* **Given data**:
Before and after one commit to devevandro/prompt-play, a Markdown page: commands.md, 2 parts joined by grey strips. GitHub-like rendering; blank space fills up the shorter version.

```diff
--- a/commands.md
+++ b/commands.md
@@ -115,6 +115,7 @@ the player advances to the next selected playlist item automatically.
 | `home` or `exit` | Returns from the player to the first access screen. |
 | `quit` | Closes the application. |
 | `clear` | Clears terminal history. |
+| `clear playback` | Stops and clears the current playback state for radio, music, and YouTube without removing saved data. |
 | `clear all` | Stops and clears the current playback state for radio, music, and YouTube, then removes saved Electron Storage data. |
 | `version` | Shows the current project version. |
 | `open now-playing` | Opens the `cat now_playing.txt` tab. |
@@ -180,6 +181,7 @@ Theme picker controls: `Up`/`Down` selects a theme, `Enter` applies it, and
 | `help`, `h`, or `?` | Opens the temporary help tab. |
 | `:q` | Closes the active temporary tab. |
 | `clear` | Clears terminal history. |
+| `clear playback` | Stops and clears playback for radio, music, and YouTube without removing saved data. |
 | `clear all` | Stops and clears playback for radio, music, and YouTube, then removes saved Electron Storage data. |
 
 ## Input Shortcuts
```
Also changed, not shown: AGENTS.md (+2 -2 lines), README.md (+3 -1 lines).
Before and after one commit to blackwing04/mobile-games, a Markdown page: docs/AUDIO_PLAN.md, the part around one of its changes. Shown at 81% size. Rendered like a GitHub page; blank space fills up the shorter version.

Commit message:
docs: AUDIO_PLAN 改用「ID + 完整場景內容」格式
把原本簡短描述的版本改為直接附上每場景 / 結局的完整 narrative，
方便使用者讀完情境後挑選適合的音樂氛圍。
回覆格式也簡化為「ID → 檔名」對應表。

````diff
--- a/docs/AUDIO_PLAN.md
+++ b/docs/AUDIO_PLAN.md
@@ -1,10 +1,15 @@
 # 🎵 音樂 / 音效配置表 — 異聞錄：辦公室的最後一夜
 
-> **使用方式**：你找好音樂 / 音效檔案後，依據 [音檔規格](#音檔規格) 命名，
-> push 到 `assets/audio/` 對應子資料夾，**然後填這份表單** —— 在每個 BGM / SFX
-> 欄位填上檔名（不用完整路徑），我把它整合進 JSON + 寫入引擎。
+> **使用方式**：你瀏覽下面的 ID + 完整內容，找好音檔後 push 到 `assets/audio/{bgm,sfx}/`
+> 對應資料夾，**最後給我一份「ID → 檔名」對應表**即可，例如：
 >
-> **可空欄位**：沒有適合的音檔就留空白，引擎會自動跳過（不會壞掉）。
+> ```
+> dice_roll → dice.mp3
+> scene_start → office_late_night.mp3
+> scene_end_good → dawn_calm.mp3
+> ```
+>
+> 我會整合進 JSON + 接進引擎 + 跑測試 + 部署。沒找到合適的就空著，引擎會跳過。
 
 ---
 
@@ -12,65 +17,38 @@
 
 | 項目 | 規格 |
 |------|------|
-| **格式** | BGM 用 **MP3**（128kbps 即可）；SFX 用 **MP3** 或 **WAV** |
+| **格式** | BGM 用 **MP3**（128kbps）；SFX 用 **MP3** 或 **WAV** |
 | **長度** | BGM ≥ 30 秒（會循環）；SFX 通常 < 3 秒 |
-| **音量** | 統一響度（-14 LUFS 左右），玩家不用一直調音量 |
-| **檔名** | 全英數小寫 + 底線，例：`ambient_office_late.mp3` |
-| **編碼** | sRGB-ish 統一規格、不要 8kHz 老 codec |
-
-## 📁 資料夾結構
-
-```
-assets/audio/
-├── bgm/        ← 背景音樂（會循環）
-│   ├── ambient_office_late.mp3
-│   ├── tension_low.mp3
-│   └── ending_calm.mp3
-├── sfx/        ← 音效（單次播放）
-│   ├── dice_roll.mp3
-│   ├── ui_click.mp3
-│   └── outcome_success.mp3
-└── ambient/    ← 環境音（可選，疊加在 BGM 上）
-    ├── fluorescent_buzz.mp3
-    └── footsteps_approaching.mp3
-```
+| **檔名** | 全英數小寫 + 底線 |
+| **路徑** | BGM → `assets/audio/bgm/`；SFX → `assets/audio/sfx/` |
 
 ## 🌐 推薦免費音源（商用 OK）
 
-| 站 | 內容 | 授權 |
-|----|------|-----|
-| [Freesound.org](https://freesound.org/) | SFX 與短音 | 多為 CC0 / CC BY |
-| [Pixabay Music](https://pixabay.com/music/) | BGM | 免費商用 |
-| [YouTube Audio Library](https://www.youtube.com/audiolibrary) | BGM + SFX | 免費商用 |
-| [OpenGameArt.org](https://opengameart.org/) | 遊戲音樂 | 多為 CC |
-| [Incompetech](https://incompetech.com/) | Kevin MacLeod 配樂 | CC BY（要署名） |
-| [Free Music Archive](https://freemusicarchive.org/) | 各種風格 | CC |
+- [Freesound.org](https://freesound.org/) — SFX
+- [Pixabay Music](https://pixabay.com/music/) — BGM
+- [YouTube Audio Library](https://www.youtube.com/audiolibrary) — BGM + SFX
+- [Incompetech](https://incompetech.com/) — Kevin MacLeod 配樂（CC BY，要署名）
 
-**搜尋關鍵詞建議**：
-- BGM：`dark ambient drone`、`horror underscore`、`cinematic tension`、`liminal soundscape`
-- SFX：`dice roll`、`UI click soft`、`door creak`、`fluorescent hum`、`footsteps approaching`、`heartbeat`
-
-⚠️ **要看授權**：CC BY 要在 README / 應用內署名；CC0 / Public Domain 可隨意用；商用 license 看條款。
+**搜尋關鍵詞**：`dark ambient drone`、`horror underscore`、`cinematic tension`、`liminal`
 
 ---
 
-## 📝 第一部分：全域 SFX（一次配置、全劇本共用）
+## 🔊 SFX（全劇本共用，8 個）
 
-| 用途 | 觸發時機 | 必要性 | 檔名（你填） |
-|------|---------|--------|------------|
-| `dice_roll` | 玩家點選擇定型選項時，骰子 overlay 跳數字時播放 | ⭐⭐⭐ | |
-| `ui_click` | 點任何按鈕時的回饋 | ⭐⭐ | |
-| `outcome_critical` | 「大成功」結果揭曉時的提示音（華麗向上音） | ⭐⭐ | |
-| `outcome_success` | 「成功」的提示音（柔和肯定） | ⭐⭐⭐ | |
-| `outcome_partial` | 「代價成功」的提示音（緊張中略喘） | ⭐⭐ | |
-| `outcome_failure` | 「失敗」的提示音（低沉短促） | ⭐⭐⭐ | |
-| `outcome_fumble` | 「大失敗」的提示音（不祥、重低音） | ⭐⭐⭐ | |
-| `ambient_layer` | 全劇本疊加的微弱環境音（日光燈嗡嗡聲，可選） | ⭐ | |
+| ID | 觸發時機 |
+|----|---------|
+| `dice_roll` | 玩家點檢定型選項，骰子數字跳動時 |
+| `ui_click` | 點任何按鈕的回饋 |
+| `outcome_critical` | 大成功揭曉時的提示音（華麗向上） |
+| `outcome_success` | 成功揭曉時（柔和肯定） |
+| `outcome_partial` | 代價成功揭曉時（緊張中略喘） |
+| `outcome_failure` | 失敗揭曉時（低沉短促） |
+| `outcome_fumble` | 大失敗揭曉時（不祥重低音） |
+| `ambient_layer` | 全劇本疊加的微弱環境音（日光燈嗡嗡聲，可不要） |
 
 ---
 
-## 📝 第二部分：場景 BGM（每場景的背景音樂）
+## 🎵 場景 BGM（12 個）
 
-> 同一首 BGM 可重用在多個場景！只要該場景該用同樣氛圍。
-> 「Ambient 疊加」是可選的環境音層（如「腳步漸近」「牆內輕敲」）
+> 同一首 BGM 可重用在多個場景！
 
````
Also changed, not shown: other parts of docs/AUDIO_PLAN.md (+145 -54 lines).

* **Exercise goal**:
All the material above is to be retyped exactly as it appears.

* **Solution for this task**:
Before and after one commit to devevandro/prompt-play, a Markdown page: commands.md, 2 parts joined by grey strips. GitHub-like rendering; blank space fills up the shorter version.

```diff
--- a/commands.md
+++ b/commands.md
@@ -115,6 +115,7 @@ the player advances to the next selected playlist item automatically.
 | `home` or `exit` | Returns from the player to the first access screen. |
 | `quit` | Closes the application. |
 | `clear` | Clears terminal history. |
+| `clear playback` | Stops and clears the current playback state for radio, music, and YouTube without removing saved data. |
 | `clear all` | Stops and clears the current playback state for radio, music, and YouTube, then removes saved Electron Storage data. |
 | `version` | Shows the current project version. |
 | `open now-playing` | Opens the `cat now_playing.txt` tab. |
@@ -180,6 +181,7 @@ Theme picker controls: `Up`/`Down` selects a theme, `Enter` applies it, and
 | `help`, `h`, or `?` | Opens the temporary help tab. |
 | `:q` | Closes the active temporary tab. |
 | `clear` | Clears terminal history. |
+| `clear playback` | Stops and clears playback for radio, music, and YouTube without removing saved data. |
 | `clear all` | Stops and clears playback for radio, music, and YouTube, then removes saved Electron Storage data. |
 
 ## Input Shortcuts
```
Also changed, not shown: AGENTS.md (+2 -2 lines), README.md (+3 -1 lines).
Before and after one commit to blackwing04/mobile-games, a Markdown page: docs/AUDIO_PLAN.md, the part around one of its changes. Shown at 81% size. Rendered like a GitHub page; blank space fills up the shorter version.

Commit message:
docs: AUDIO_PLAN 改用「ID + 完整場景內容」格式
把原本簡短描述的版本改為直接附上每場景 / 結局的完整 narrative，
方便使用者讀完情境後挑選適合的音樂氛圍。
回覆格式也簡化為「ID → 檔名」對應表。

````diff
--- a/docs/AUDIO_PLAN.md
+++ b/docs/AUDIO_PLAN.md
@@ -1,10 +1,15 @@
 # 🎵 音樂 / 音效配置表 — 異聞錄：辦公室的最後一夜
 
-> **使用方式**：你找好音樂 / 音效檔案後，依據 [音檔規格](#音檔規格) 命名，
-> push 到 `assets/audio/` 對應子資料夾，**然後填這份表單** —— 在每個 BGM / SFX
-> 欄位填上檔名（不用完整路徑），我把它整合進 JSON + 寫入引擎。
+> **使用方式**：你瀏覽下面的 ID + 完整內容，找好音檔後 push 到 `assets/audio/{bgm,sfx}/`
+> 對應資料夾，**最後給我一份「ID → 檔名」對應表**即可，例如：
 >
-> **可空欄位**：沒有適合的音檔就留空白，引擎會自動跳過（不會壞掉）。
+> ```
+> dice_roll → dice.mp3
+> scene_start → office_late_night.mp3
+> scene_end_good → dawn_calm.mp3
+> ```
+>
+> 我會整合進 JSON + 接進引擎 + 跑測試 + 部署。沒找到合適的就空著，引擎會跳過。
 
 ---
 
@@ -12,65 +17,38 @@
 
 | 項目 | 規格 |
 |------|------|
-| **格式** | BGM 用 **MP3**（128kbps 即可）；SFX 用 **MP3** 或 **WAV** |
+| **格式** | BGM 用 **MP3**（128kbps）；SFX 用 **MP3** 或 **WAV** |
 | **長度** | BGM ≥ 30 秒（會循環）；SFX 通常 < 3 秒 |
-| **音量** | 統一響度（-14 LUFS 左右），玩家不用一直調音量 |
-| **檔名** | 全英數小寫 + 底線，例：`ambient_office_late.mp3` |
-| **編碼** | sRGB-ish 統一規格、不要 8kHz 老 codec |
-
-## 📁 資料夾結構
-
-```
-assets/audio/
-├── bgm/        ← 背景音樂（會循環）
-│   ├── ambient_office_late.mp3
-│   ├── tension_low.mp3
-│   └── ending_calm.mp3
-├── sfx/        ← 音效（單次播放）
-│   ├── dice_roll.mp3
-│   ├── ui_click.mp3
-│   └── outcome_success.mp3
-└── ambient/    ← 環境音（可選，疊加在 BGM 上）
-    ├── fluorescent_buzz.mp3
-    └── footsteps_approaching.mp3
-```
+| **檔名** | 全英數小寫 + 底線 |
+| **路徑** | BGM → `assets/audio/bgm/`；SFX → `assets/audio/sfx/` |
 
 ## 🌐 推薦免費音源（商用 OK）
 
-| 站 | 內容 | 授權 |
-|----|------|-----|
-| [Freesound.org](https://freesound.org/) | SFX 與短音 | 多為 CC0 / CC BY |
-| [Pixabay Music](https://pixabay.com/music/) | BGM | 免費商用 |
-| [YouTube Audio Library](https://www.youtube.com/audiolibrary) | BGM + SFX | 免費商用 |
-| [OpenGameArt.org](https://opengameart.org/) | 遊戲音樂 | 多為 CC |
-| [Incompetech](https://incompetech.com/) | Kevin MacLeod 配樂 | CC BY（要署名） |
-| [Free Music Archive](https://freemusicarchive.org/) | 各種風格 | CC |
+- [Freesound.org](https://freesound.org/) — SFX
+- [Pixabay Music](https://pixabay.com/music/) — BGM
+- [YouTube Audio Library](https://www.youtube.com/audiolibrary) — BGM + SFX
+- [Incompetech](https://incompetech.com/) — Kevin MacLeod 配樂（CC BY，要署名）
 
-**搜尋關鍵詞建議**：
-- BGM：`dark ambient drone`、`horror underscore`、`cinematic tension`、`liminal soundscape`
-- SFX：`dice roll`、`UI click soft`、`door creak`、`fluorescent hum`、`footsteps approaching`、`heartbeat`
-
-⚠️ **要看授權**：CC BY 要在 README / 應用內署名；CC0 / Public Domain 可隨意用；商用 license 看條款。
+**搜尋關鍵詞**：`dark ambient drone`、`horror underscore`、`cinematic tension`、`liminal`
 
 ---
 
-## 📝 第一部分：全域 SFX（一次配置、全劇本共用）
+## 🔊 SFX（全劇本共用，8 個）
 
-| 用途 | 觸發時機 | 必要性 | 檔名（你填） |
-|------|---------|--------|------------|
-| `dice_roll` | 玩家點選擇定型選項時，骰子 overlay 跳數字時播放 | ⭐⭐⭐ | |
-| `ui_click` | 點任何按鈕時的回饋 | ⭐⭐ | |
-| `outcome_critical` | 「大成功」結果揭曉時的提示音（華麗向上音） | ⭐⭐ | |
-| `outcome_success` | 「成功」的提示音（柔和肯定） | ⭐⭐⭐ | |
-| `outcome_partial` | 「代價成功」的提示音（緊張中略喘） | ⭐⭐ | |
-| `outcome_failure` | 「失敗」的提示音（低沉短促） | ⭐⭐⭐ | |
-| `outcome_fumble` | 「大失敗」的提示音（不祥、重低音） | ⭐⭐⭐ | |
-| `ambient_layer` | 全劇本疊加的微弱環境音（日光燈嗡嗡聲，可選） | ⭐ | |
+| ID | 觸發時機 |
+|----|---------|
+| `dice_roll` | 玩家點檢定型選項，骰子數字跳動時 |
+| `ui_click` | 點任何按鈕的回饋 |
+| `outcome_critical` | 大成功揭曉時的提示音（華麗向上） |
+| `outcome_success` | 成功揭曉時（柔和肯定） |
+| `outcome_partial` | 代價成功揭曉時（緊張中略喘） |
+| `outcome_failure` | 失敗揭曉時（低沉短促） |
+| `outcome_fumble` | 大失敗揭曉時（不祥重低音） |
+| `ambient_layer` | 全劇本疊加的微弱環境音（日光燈嗡嗡聲，可不要） |
 
 ---
 
-## 📝 第二部分：場景 BGM（每場景的背景音樂）
+## 🎵 場景 BGM（12 個）
 
-> 同一首 BGM 可重用在多個場景！只要該場景該用同樣氛圍。
-> 「Ambient 疊加」是可選的環境音層（如「腳步漸近」「牆內輕敲」）
+> 同一首 BGM 可重用在多個場景！
 
````
Also changed, not shown: other parts of docs/AUDIO_PLAN.md (+145 -54 lines).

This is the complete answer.